escorted to see me complaining of depredations , I thought "Nuts, now I got
to go look for candle sticks or something?" The evening shifts of
guard were high drama. At some point a skinny starving Johnny
surrendered. He very much looked and acted the part. There were
men "drunk" on duty , men away from camp without a pass
and "drunk" and whisky induced delirium
tremens to a serious degree, orders to buck and gag. Rumors of broken
noses. Even period boredom and letter reading. Several escape attempts, a
little private soldier justice and general caterwauling. a
little bad re-enactor theater among friends who haven't seen each other in
We NCOs decided to ask to bag the guard duty for the day shift after
every one had done three shifts it was getting cold, and it provided extra
time for the boys before the march to Mason lodge for dinner. The post
dinner guard had two relief shifts, for twice each. Mostly of those
folks who had not done the day one. The Sgt major decided enough was
It got cold!! That night after guard I was a little
worn out and a little surprised at the day, I dried my pants and
wares by the fire. I will leave the rest of the evening and Sunday
for some one else to tell.
I missed Sunday because of family stuff. My car said 3 degrees when i

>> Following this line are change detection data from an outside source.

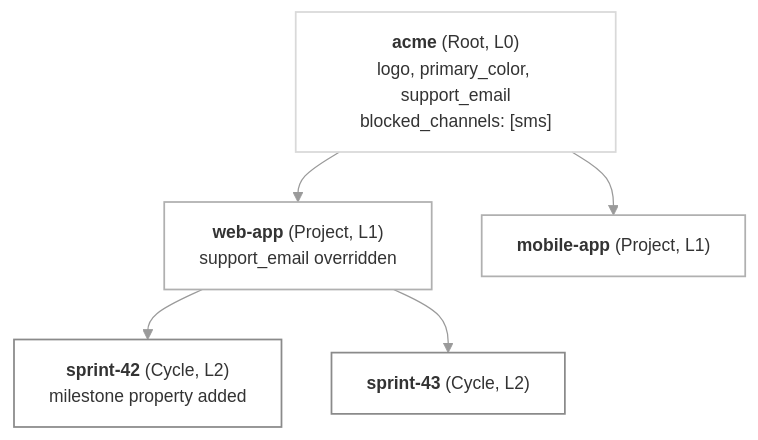
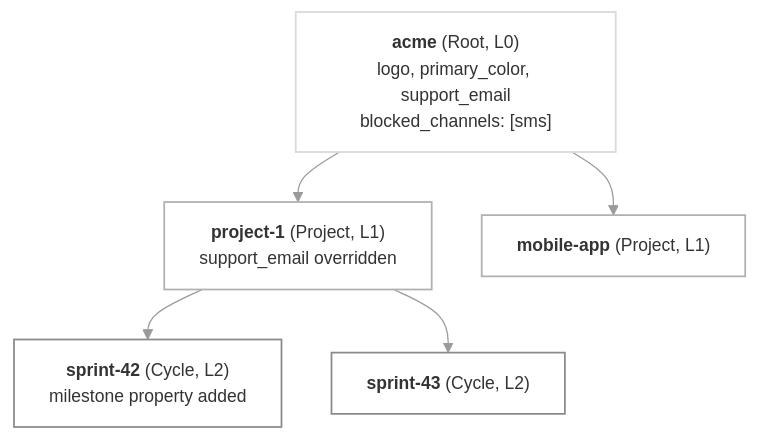
The diagram in docs/sub-tenants.mdx (suprsend/documentation), drawn with Mermaid before and after one commit. The commit also changed other lines of this file and 17 other files, not shown here.

````diff
--- a/docs/sub-tenants.mdx
+++ b/docs/sub-tenants.mdx
@@ -296,16 +296,16 @@
 ```mermaid
 %%{init: {'theme':'base','themeVariables':{'fontSize':'14px','fontFamily':'ui-sans-serif, system-ui, sans-serif','lineColor':'#9a9a9a'},'flowchart':{'padding':14,'nodeSpacing':40,'rankSpacing':40}}}%%
 flowchart TD
     R["<b>acme</b> (Root, L0)<br/>logo, primary_color, support_email<br/>blocked_channels: [sms]"]
-    R --> P1["<b>web-app</b> (Project, L1)<br/>support_email overridden"]
+    R --> P1["<b>project-1</b> (Project, L1)<br/>support_email overridden"]
     R --> P2["<b>mobile-app</b> (Project, L1)"]
     P1 --> C1["<b>sprint-42</b> (Cycle, L2)<br/>milestone property added"]
     P1 --> C2["<b>sprint-43</b> (Cycle, L2)"]
 
     classDef s1 fill:transparent,stroke:#d9d9d9,stroke-width:1.4px;
     classDef s2 fill:transparent,stroke:#b0b0b0,stroke-width:1.4px;
     classDef s3 fill:transparent,stroke:#8a8a8a,stroke-width:1.4px;
     class R s1;
     class P1,P2 s2;
     class C1,C2 s3;
 ```
````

left at 8 am.
I think we started off the year at a good one boys, The 149 did good